"What's wrong?" Jessie asked, alarmed at her pallor.

Kate smiled tremulously, oddly breathless. She shook her head, answering, "It's nothing. I'm just nervous." She reached a hand to brush Jessie's cheek. "I'm fine. You go on now. I'll see you in a little CHAPTER TWENTY THREE while."

Jessie stood by the side of the buckboard, watching Kate walk away from her, a sinking feeling in her chest. She felt helpless and suddenly very much afraid.

"Something wrong with Frank's whiskey?" Mae asked. "You been standing there with that same drink in front of you for better than an hour."

Jessie looked up, a vacant expression in her eyes. She stared at Mae a second, then smiled weakly. "No. His whiskey's fine."
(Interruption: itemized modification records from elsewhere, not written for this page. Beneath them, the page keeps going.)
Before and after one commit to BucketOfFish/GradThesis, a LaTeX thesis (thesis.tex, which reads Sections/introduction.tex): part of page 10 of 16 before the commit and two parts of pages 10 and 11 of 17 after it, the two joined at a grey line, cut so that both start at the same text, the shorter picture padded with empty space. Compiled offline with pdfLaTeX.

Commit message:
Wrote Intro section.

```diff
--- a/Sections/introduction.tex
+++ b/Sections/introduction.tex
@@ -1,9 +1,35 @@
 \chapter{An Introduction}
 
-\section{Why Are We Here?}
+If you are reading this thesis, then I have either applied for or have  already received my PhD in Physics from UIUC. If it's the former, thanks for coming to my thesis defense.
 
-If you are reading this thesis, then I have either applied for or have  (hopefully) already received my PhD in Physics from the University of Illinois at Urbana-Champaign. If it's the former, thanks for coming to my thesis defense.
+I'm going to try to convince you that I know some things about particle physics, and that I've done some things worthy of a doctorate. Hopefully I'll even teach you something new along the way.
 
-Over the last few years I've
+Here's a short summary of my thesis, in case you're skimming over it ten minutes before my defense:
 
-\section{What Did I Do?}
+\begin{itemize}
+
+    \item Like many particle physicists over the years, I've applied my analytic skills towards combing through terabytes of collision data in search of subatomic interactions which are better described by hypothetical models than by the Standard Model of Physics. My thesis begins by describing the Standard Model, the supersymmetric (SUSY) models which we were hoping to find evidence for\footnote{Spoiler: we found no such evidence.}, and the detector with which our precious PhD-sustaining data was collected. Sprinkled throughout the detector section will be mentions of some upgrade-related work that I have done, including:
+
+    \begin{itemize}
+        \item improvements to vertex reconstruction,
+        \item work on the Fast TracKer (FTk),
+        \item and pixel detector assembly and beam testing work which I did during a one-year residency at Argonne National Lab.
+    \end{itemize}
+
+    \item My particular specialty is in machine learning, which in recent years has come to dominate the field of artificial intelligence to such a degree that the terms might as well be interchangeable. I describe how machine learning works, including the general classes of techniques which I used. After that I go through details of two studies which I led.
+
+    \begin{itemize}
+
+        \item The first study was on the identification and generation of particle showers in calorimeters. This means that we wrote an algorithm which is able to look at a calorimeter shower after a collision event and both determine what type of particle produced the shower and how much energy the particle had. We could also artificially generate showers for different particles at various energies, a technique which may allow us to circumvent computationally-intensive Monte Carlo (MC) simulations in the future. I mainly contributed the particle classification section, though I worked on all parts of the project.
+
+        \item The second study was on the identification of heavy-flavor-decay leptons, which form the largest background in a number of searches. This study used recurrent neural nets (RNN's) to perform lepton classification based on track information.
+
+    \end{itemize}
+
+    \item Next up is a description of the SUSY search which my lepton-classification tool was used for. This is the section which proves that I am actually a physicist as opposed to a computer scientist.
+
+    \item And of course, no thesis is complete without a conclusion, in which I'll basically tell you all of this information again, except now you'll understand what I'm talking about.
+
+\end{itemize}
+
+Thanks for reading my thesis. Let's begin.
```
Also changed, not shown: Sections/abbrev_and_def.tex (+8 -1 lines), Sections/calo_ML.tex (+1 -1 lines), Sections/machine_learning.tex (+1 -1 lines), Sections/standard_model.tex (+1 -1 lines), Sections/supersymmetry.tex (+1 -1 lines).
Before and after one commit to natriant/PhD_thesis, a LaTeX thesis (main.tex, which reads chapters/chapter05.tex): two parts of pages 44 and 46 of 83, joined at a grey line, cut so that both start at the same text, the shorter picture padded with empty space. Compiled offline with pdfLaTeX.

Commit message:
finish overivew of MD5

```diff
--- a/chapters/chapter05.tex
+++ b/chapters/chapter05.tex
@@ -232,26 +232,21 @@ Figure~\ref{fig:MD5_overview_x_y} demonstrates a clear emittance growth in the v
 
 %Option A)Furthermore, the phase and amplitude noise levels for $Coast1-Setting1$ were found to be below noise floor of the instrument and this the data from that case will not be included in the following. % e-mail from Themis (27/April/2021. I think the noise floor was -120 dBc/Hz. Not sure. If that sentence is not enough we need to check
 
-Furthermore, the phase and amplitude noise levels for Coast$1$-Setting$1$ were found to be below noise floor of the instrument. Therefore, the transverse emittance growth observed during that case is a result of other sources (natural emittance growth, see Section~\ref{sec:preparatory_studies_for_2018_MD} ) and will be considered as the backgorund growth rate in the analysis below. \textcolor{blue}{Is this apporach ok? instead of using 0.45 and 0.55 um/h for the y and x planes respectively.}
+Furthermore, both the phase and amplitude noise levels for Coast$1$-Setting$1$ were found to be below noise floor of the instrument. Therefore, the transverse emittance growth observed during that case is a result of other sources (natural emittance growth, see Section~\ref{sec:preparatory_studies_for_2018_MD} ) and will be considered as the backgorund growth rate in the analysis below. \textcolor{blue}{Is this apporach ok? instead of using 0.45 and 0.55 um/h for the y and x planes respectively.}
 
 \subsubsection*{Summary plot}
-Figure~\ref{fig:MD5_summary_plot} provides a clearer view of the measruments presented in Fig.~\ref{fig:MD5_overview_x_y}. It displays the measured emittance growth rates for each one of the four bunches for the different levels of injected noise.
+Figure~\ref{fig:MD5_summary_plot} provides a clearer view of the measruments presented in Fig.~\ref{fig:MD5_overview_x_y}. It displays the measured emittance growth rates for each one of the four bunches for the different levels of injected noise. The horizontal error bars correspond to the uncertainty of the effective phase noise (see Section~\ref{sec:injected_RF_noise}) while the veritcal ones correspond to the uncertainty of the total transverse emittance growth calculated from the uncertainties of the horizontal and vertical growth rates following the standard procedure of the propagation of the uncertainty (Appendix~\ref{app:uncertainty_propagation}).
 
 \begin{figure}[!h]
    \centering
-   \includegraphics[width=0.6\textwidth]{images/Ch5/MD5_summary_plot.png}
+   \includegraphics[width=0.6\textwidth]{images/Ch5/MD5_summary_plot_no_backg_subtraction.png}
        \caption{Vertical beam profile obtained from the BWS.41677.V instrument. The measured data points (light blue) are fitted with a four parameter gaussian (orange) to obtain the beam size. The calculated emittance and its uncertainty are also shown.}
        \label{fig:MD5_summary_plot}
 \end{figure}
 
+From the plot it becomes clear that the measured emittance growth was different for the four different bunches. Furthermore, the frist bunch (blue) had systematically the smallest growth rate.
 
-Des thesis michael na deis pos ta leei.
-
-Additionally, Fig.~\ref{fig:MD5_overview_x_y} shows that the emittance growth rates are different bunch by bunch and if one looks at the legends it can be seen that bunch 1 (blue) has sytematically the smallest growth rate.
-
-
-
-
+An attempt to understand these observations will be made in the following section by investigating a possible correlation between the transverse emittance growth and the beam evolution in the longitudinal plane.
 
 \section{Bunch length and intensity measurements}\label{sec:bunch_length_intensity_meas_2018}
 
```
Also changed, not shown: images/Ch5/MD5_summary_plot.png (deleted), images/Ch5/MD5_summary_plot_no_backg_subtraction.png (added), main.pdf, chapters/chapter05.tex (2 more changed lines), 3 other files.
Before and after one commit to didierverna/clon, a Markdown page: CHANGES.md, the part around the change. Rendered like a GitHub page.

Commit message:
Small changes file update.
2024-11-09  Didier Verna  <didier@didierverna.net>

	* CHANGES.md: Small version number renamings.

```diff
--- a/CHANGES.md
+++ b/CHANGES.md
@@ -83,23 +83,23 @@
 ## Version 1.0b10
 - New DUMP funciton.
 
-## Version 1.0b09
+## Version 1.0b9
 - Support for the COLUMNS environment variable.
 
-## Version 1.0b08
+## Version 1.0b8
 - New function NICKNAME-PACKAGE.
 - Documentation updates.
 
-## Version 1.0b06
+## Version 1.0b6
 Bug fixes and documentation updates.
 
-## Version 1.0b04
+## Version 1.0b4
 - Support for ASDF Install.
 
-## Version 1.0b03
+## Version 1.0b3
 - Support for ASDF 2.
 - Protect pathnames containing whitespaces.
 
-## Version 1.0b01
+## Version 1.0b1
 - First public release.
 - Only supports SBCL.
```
Mae peered at her, surprised by the bleak tone of her voice. "What's happened? You look like a whipped dog CHAPTER TWENTY THREE."

"I feel like one," Jessie said bitterly. "Probably worse."

Mae motioned to Frank for a bottle. "Bring your glass, and let's sit for a minute, Jess. You'd best tell me what's going on."

They took a table in the far corner of the saloon, and Jessie told her. She stared at the glass cupped between her fingers, her head down, her voice unsteady, as she spoke of Kate, and their love, and their plans. When she reached the part where she had gone back to the Beecher house that evening, she finally raised her eyes and met CHAPTER TWENTY THREE Mae's.

"Her father came to the door and stepped out onto the porch when he saw that it was me," Jessie said hollowly. "He told me, very politely, that Kate was indisposed and could not see me. He also told me he thought it best that I not come around again, seeing that Kate would be very busy soon preparing for her wedding to Mr. Turner."

She downed the shot, and held out an unsteady hand for the bottle, pouring another. "He never even raised his voice, but the look on his face could have frozen CHAPTER TWENTY THREE a pond in the middle of summer." She emptied the glass and set it down hard. "I'd rather he hit me."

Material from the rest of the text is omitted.